So the devious Fernanda Pivano had resorted to such an imbroglio (FUORI - F.U.O.R.I.) to confuse and disperse the patrimony of Mondo Beat.

The machinations of Fernanda Pivano
The devious Fernanda Pivano

Already after the dissolution of the Mondo Beat Movement and the departure of Melchiorre Gerbino from Milan, Fernanda Pivano had quickly created several groups called "Mondo Bit" among the very young middle school students. Note that the pronunciation of "bit" and "beat" is the same in Italian.
At the time of Mondo Beat, invited by the state television, Jack Kerouac came to Italy to give an interview and he couldn't escape the condemnation of having Fernanda Pivano hanging around him. To a journalist who asked what he thought of Fernanda Pivano, Jack Kerouac said verbatim "A communist Jewish spy". There is no doubt that this was declared by Jack Kerouac, since Fernanda Pivano herself affirms it in her book "C'era una volta un Beat" (Once upon a time a Beat) Arcana Edizioni, 1988.
Now, I don't know if Fernanda Pivano was Jewish or Turkish, communist or fascist, but she was certainly a spy and worse than it. Indeed, we will read more about Fernanda Pivano's machinations.

page 10 -
Poems, two of which by Tella (Tella Ferrari).

page 11 -
Sandro Mayer about Beats and art.

page 12 -
Copy of the complaint lodged in Milan Court on April 3, 1967. The document, prepared by the lawyers Alessandro Garlatti and Carlo Invernizzi, was accompanied by detailed allegations of police abuses against young people from the Mondo Beat Movement who had not committed any offense.
Note. To give a correct frame on what was the relationship between the police and the Beats, it has to be said that all young people on the road understood that the confrontation was not between them and the police, but between them and the Establishment, which sent the police against them: and this understanding was promoted by Mondo Beat, and it was a giant step that Mondo Beat promoted for emancipating a generation of youths. This would have created a state, if not of fair play, at least of no personal confrontation between the single Beat and the police officer. Of course, there would have been situations of violent behavior from some cops against some Beats, like those reported in this complaint, but the motivations were not of ideological order, but because those cops couldn't refrain their jealousy towards the Beats, given that the Beats had so many love affairs and those cops not.

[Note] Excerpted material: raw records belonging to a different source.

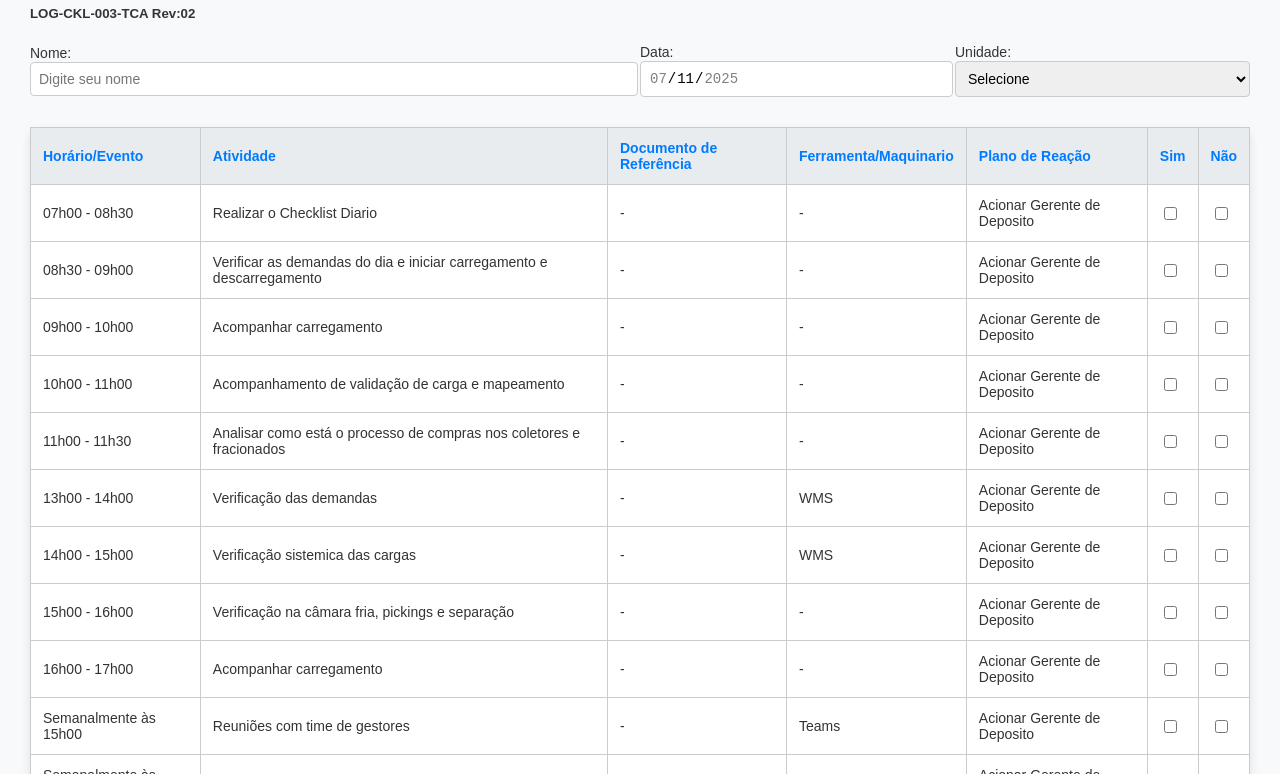
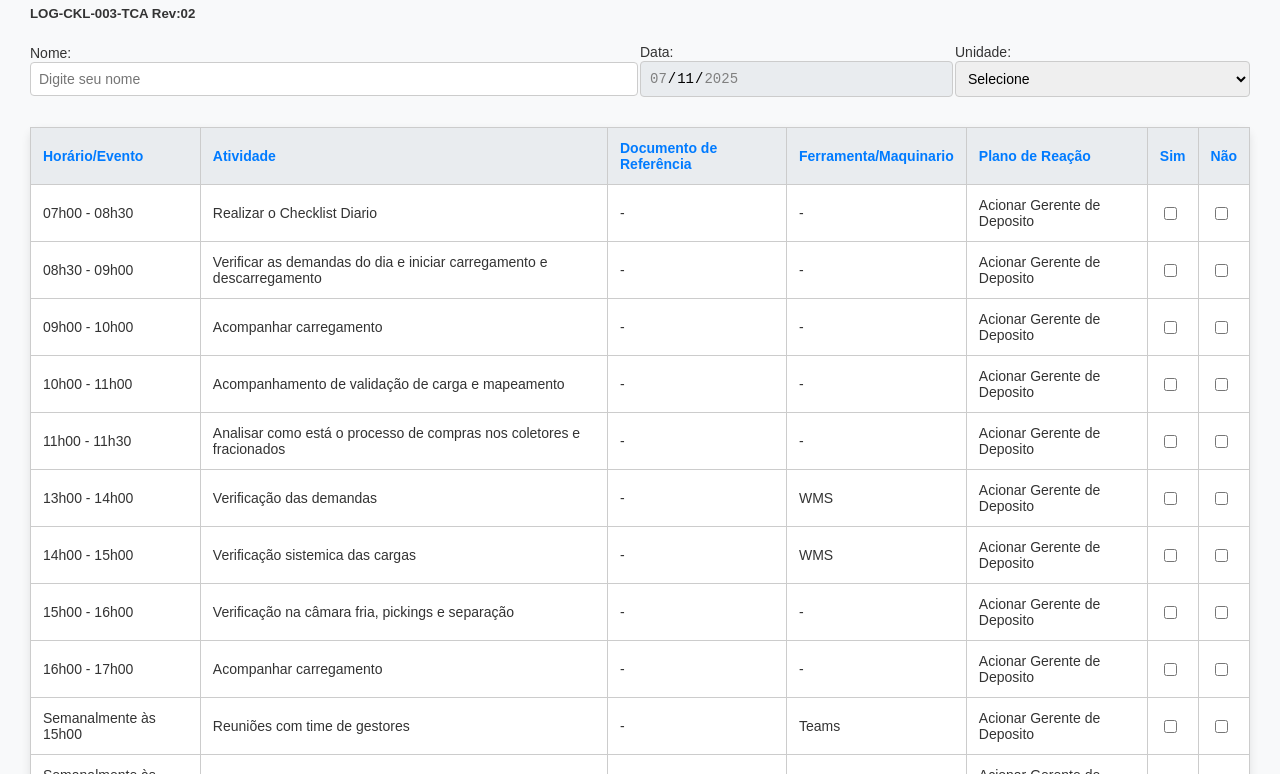
Before and after one commit to grupotriunfante/LOG-CKL-003-TCA, a plain HTML site: page index.htm in a window 1280 px wide. Shown: the part 91-865 px from the top of the page. Drawn offline with Linux system fonts and the light colour scheme.

Commit message:
Update index.htm
rev02

```diff
--- a/index.htm
+++ b/index.htm
@@ -252,7 +252,7 @@
     formData.append("data", data);
     formData.append("unidade", unidade);
 
-    fetch("https://script.google.com/macros/s/AKfycbzIQwRMRdQKihYZbQKfibQuBgI0FlWP039-Z0AQTCfHFV66b2wqK_nEUISCJ1jdbZEO1Q/exec", {
+    fetch("https://script.google.com/macros/s/AKfycbxbOQXKIHDAJe_LKRoeu2efU8uYecE12FSq1qZ9DtZtx_e1NxTXRTqfZ2hVQsFYyR7LHg/exec", {
       method: "POST",
       body: formData
     })
@@ -295,19 +295,31 @@
 <script>
   window.onload = function () {
     const dataInput = document.getElementById("data");
-    const hoje = new Date().toISOString().split("T")[0];
-    dataInput.value = hoje;
-    dataInput.min = hoje;
-    dataInput.max = hoje;
-    dataInput.readOnly = true; // impede que o usuário digite manualmente
+    // Obtém a data e hora local do dispositivo (Campinas, SP, Brasil)
+    const agora = new Date();
+    const ano = agora.getFullYear();
+    // Mês é de 0 a 11, por isso somamos 1 e usamos padStart para ter sempre dois dígitos
+    const mes = String(agora.getMonth() + 1).padStart(2, '0');
+    // Dia do mês, com padStart para ter sempre dois dígitos
+    const dia = String(agora.getDate()).padStart(2, '0');
+
+    // Formata a data como 'YYYY-MM-DD'
+    const hojeFormatado = `${ano}-${mes}-${dia}`;
+
+    // Define o valor do campo data para o dia atual
+    dataInput.value = hojeFormatado;
+    // Restringe a data mínima ao dia atual, impedindo seleção de datas passadas
+    dataInput.min = hojeFormatado;
+    // Restringe a data máxima ao dia atual, impedindo seleção de datas futuras
+    dataInput.max = hojeFormatado;
+    // Impede que o usuário digite manualmente no campo
+    dataInput.readOnly = true;
+    // Impede o clique para abrir o calendário de seleção de data
+    dataInput.style.pointerEvents = 'none';
+    // Opcional: Adiciona um estilo visual para indicar que o campo está desabilitado
+    dataInput.style.backgroundColor = '#e9ecef';
   };
 </script>
 
-
-
 </body>
-
-
-
-
 </html>
```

Melchiorre Gerbino structured this fifth issue of the Magazine with photo cliches graciously offered by the newspaper L'Unità. These cliches had already been printed and L'Unità no longer needed them.

History of Mondo Beat - Chapter 12